This week I want to highlight Dante AVIO. You can get them either as Dante in analog out or vice versa with only a single analog or two in/outs(links: AVIO Output, AVIO Input). You can also get it outfitted to handle 2 bi-directional pairs of AES (link) or USB to Dante (link). That’s all it is. You can either come from Dante and output 2 XLRs or the reverse. As our level of audio networking continues to grow we have an increasing list of ideas of unique and really helpful things we can do with that. I should say however that we are able to do this stuff because our building network has been dramatically improved over the last few years. Where a lot of churches separate their Dante networks from their building networks, we don’t need to. We have a 10 GIG network with a fiber backbone and some great VLAN setups that allow us to run it all on the same switches without issues. But back to the AVIO.

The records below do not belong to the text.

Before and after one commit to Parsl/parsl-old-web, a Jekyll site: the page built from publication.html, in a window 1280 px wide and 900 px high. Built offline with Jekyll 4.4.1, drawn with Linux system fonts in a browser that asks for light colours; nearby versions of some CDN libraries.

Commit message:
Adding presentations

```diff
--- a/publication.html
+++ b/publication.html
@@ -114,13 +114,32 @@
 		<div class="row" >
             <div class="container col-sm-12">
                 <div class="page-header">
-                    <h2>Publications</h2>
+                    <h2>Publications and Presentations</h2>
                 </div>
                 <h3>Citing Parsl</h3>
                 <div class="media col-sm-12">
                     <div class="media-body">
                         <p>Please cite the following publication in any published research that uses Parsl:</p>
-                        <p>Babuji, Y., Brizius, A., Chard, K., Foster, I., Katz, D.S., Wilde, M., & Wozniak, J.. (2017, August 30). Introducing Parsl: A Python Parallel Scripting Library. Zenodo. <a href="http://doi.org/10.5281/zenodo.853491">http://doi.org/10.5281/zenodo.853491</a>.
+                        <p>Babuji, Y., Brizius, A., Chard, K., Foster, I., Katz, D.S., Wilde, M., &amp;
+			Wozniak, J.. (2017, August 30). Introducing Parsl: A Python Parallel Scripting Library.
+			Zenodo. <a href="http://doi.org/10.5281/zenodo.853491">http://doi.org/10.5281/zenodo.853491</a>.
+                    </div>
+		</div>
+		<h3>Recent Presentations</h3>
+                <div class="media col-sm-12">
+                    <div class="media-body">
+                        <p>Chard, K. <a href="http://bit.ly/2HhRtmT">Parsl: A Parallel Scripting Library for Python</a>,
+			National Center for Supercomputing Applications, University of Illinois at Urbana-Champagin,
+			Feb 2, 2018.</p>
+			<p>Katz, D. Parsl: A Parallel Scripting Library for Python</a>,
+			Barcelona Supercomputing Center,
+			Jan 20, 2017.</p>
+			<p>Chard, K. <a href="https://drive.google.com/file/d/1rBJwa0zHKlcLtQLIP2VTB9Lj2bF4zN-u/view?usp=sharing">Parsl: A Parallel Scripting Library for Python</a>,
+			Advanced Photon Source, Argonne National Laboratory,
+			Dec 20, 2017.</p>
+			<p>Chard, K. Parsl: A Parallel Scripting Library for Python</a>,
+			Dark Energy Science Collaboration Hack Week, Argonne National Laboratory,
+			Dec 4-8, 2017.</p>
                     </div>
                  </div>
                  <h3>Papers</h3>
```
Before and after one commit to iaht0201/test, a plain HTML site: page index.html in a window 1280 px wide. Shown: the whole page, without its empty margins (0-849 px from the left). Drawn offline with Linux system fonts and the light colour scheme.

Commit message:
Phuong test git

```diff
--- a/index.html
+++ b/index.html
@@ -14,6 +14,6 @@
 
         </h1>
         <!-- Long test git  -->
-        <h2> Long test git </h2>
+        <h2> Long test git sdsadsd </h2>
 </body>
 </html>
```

Over the holidays we really wanted to step up our game in terms of pre-programming as much as possible for the big Christmas show. The big step for us was using timecode in a much more prolific way. The reason was so we could do a bit of programming within our monitor setup to allow for greater flexibility of that engineer but also to record the songs with timecode during the early rehearsals so that lighting could get ahead of the game as soon as the lighting rig was built. We already had Dante VIA running to bring in the audio but we needed a way to get SMPTE timecode recorded as well. To do that, we used the AVIO. Here’s how. Ableton, being our tracks software of choice was a natural fit to be the timecode master. Each song was a new hour and we could then distribute timecode with our audio infrastructure (i.e. Dante) so it could hit both our audio consoles (useful in monitor world mostly, a few use cases in FOH land) and then be broadcast across our Dante network Dante VIA to record timecode, audio (via Dante VIA), click and guide (already on dante). The AVIO comes into play because we need to timecode back out to analog audio to our GrandMA console which only accepts SMPTE via analog audio. When recording or live we are sending the timecode from ableton to the console but when in playback in lighting, all it takes is a simple re-patch so it’s fed from VIA instead. This option wouldn’t be possible without the AVIO or some much more expensive gear. We have also started using them to feed broadcast sources, external rooms, etc because we feed our video gear from dante. The more we use these, the more use cases we find for them, so keep an eye out for a deal, and just pick one up. I guarantee you’ll find something useful for it to do if you’re already invested in Dante.
They aren’t without hiccups however. We have found them to need restarts from time to time (meaning that you simply unplug the data side and plug it back in). I’m not sure why but if something has changed with the network as a whole, switch rebooting, power cycle, sometimes they simply stop working and need reset despite showing no errors in Dante manager. Since we know this, it isn’t a big deal to us but just something to be aware of. I am currently looking for other reasons they seem to lock up but haven’t found any so far.
Well that’s it for next week. Next week I’ll be discussing a personal pair of tools that I carry with me everywhere I go that make my life so much easier. Be sure to subscribe at this link to be notified when a new post has been published. As always if you have any questions about what you’ve read, please don’t hesitate to reach out either here, on facebook, or by dropping me a line at email@example.com. See you next week!